[[ Data records, beginning ]]
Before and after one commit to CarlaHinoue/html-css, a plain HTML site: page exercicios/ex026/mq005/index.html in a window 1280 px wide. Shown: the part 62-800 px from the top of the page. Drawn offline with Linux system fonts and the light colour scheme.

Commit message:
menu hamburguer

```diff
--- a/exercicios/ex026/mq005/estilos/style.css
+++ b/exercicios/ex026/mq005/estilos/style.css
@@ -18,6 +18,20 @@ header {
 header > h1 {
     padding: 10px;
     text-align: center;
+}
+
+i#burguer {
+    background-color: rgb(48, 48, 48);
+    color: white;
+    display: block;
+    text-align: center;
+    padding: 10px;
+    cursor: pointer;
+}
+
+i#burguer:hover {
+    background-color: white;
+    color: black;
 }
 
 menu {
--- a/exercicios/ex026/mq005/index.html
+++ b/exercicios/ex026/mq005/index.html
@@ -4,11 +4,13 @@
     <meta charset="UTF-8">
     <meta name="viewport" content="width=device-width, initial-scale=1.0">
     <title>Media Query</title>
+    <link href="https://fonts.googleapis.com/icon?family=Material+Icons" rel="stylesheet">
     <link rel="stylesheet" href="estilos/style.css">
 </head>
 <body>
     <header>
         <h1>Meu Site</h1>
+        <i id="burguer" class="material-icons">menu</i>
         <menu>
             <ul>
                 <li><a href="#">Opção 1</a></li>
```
[[ Data records, end ]]
Return all of the material precisely as written.

● Reply:
Before and after one commit to CarlaHinoue/html-css, a plain HTML site: page exercicios/ex026/mq005/index.html in a window 1280 px wide. Shown: the part 62-800 px from the top of the page. Drawn offline with Linux system fonts and the light colour scheme.

Commit message:
menu hamburguer

```diff
--- a/exercicios/ex026/mq005/estilos/style.css
+++ b/exercicios/ex026/mq005/estilos/style.css
@@ -18,6 +18,20 @@ header {
 header > h1 {
     padding: 10px;
     text-align: center;
+}
+
+i#burguer {
+    background-color: rgb(48, 48, 48);
+    color: white;
+    display: block;
+    text-align: center;
+    padding: 10px;
+    cursor: pointer;
+}
+
+i#burguer:hover {
+    background-color: white;
+    color: black;
 }
 
 menu {
--- a/exercicios/ex026/mq005/index.html
+++ b/exercicios/ex026/mq005/index.html
@@ -4,11 +4,13 @@
     <meta charset="UTF-8">
     <meta name="viewport" content="width=device-width, initial-scale=1.0">
     <title>Media Query</title>
+    <link href="https://fonts.googleapis.com/icon?family=Material+Icons" rel="stylesheet">
     <link rel="stylesheet" href="estilos/style.css">
 </head>
 <body>
     <header>
         <h1>Meu Site</h1>
+        <i id="burguer" class="material-icons">menu</i>
         <menu>
             <ul>
                 <li><a href="#">Opção 1</a></li>
```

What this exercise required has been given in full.